- _Data listing_:
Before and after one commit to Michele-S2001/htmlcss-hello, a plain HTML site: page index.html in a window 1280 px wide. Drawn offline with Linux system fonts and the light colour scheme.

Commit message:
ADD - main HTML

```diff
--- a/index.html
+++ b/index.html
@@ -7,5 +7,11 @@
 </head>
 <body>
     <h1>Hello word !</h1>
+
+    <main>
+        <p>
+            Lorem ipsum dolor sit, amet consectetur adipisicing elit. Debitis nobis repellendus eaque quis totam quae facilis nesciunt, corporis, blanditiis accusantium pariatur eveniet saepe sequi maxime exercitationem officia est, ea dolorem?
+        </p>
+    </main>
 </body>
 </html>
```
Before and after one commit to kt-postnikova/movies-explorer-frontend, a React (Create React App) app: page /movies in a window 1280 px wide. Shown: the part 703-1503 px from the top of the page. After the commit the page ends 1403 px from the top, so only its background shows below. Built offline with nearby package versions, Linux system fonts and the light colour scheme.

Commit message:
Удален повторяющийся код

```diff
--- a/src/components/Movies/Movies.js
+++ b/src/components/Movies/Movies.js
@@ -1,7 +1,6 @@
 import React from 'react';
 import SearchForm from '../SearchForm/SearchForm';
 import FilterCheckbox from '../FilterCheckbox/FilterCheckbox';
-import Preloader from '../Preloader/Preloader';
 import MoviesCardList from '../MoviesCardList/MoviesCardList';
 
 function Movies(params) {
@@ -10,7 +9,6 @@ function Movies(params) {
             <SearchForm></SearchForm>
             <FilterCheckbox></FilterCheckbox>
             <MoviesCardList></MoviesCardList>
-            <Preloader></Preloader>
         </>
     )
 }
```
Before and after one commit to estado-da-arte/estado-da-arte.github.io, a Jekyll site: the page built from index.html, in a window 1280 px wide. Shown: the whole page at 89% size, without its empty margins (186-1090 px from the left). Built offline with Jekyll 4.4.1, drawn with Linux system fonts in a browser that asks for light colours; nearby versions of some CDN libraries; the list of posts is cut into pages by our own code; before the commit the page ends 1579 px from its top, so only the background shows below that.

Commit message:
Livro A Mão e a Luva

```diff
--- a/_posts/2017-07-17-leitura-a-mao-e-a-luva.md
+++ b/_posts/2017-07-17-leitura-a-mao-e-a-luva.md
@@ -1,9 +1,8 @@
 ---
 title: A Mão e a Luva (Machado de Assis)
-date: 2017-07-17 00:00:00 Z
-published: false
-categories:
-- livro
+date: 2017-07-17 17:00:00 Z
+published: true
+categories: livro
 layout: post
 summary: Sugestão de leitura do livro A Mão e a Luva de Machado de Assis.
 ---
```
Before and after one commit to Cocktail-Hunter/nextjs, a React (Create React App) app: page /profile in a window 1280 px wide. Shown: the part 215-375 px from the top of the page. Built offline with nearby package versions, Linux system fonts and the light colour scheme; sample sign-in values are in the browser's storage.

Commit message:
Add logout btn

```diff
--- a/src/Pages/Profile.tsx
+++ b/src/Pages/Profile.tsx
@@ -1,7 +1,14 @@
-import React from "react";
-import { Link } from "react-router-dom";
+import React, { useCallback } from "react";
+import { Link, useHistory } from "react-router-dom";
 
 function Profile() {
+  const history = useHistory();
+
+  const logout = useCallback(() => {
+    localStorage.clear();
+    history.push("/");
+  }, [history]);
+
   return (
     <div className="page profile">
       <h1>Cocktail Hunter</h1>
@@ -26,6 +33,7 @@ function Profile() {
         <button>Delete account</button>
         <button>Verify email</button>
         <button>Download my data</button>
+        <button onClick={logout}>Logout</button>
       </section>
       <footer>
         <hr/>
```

- _What you should do_: Copy the whole of the data above exactly.

- _Output_:
Before and after one commit to Michele-S2001/htmlcss-hello, a plain HTML site: page index.html in a window 1280 px wide. Drawn offline with Linux system fonts and the light colour scheme.

Commit message:
ADD - main HTML

```diff
--- a/index.html
+++ b/index.html
@@ -7,5 +7,11 @@
 </head>
 <body>
     <h1>Hello word !</h1>
+
+    <main>
+        <p>
+            Lorem ipsum dolor sit, amet consectetur adipisicing elit. Debitis nobis repellendus eaque quis totam quae facilis nesciunt, corporis, blanditiis accusantium pariatur eveniet saepe sequi maxime exercitationem officia est, ea dolorem?
+        </p>
+    </main>
 </body>
 </html>
```
Before and after one commit to kt-postnikova/movies-explorer-frontend, a React (Create React App) app: page /movies in a window 1280 px wide. Shown: the part 703-1503 px from the top of the page. After the commit the page ends 1403 px from the top, so only its background shows below. Built offline with nearby package versions, Linux system fonts and the light colour scheme.

Commit message:
Удален повторяющийся код

```diff
--- a/src/components/Movies/Movies.js
+++ b/src/components/Movies/Movies.js
@@ -1,7 +1,6 @@
 import React from 'react';
 import SearchForm from '../SearchForm/SearchForm';
 import FilterCheckbox from '../FilterCheckbox/FilterCheckbox';
-import Preloader from '../Preloader/Preloader';
 import MoviesCardList from '../MoviesCardList/MoviesCardList';
 
 function Movies(params) {
@@ -10,7 +9,6 @@ function Movies(params) {
             <SearchForm></SearchForm>
             <FilterCheckbox></FilterCheckbox>
             <MoviesCardList></MoviesCardList>
-            <Preloader></Preloader>
         </>
     )
 }
```
Before and after one commit to estado-da-arte/estado-da-arte.github.io, a Jekyll site: the page built from index.html, in a window 1280 px wide. Shown: the whole page at 89% size, without its empty margins (186-1090 px from the left). Built offline with Jekyll 4.4.1, drawn with Linux system fonts in a browser that asks for light colours; nearby versions of some CDN libraries; the list of posts is cut into pages by our own code; before the commit the page ends 1579 px from its top, so only the background shows below that.

Commit message:
Livro A Mão e a Luva

```diff
--- a/_posts/2017-07-17-leitura-a-mao-e-a-luva.md
+++ b/_posts/2017-07-17-leitura-a-mao-e-a-luva.md
@@ -1,9 +1,8 @@
 ---
 title: A Mão e a Luva (Machado de Assis)
-date: 2017-07-17 00:00:00 Z
-published: false
-categories:
-- livro
+date: 2017-07-17 17:00:00 Z
+published: true
+categories: livro
 layout: post
 summary: Sugestão de leitura do livro A Mão e a Luva de Machado de Assis.
 ---
```
Before and after one commit to Cocktail-Hunter/nextjs, a React (Create React App) app: page /profile in a window 1280 px wide. Shown: the part 215-375 px from the top of the page. Built offline with nearby package versions, Linux system fonts and the light colour scheme; sample sign-in values are in the browser's storage.

Commit message:
Add logout btn

```diff
--- a/src/Pages/Profile.tsx
+++ b/src/Pages/Profile.tsx
@@ -1,7 +1,14 @@
-import React from "react";
-import { Link } from "react-router-dom";
+import React, { useCallback } from "react";
+import { Link, useHistory } from "react-router-dom";
 
 function Profile() {
+  const history = useHistory();
+
+  const logout = useCallback(() => {
+    localStorage.clear();
+    history.push("/");
+  }, [history]);
+
   return (
     <div className="page profile">
       <h1>Cocktail Hunter</h1>
@@ -26,6 +33,7 @@ function Profile() {
         <button>Delete account</button>
         <button>Verify email</button>
         <button>Download my data</button>
+        <button onClick={logout}>Logout</button>
       </section>
       <footer>
         <hr/>
```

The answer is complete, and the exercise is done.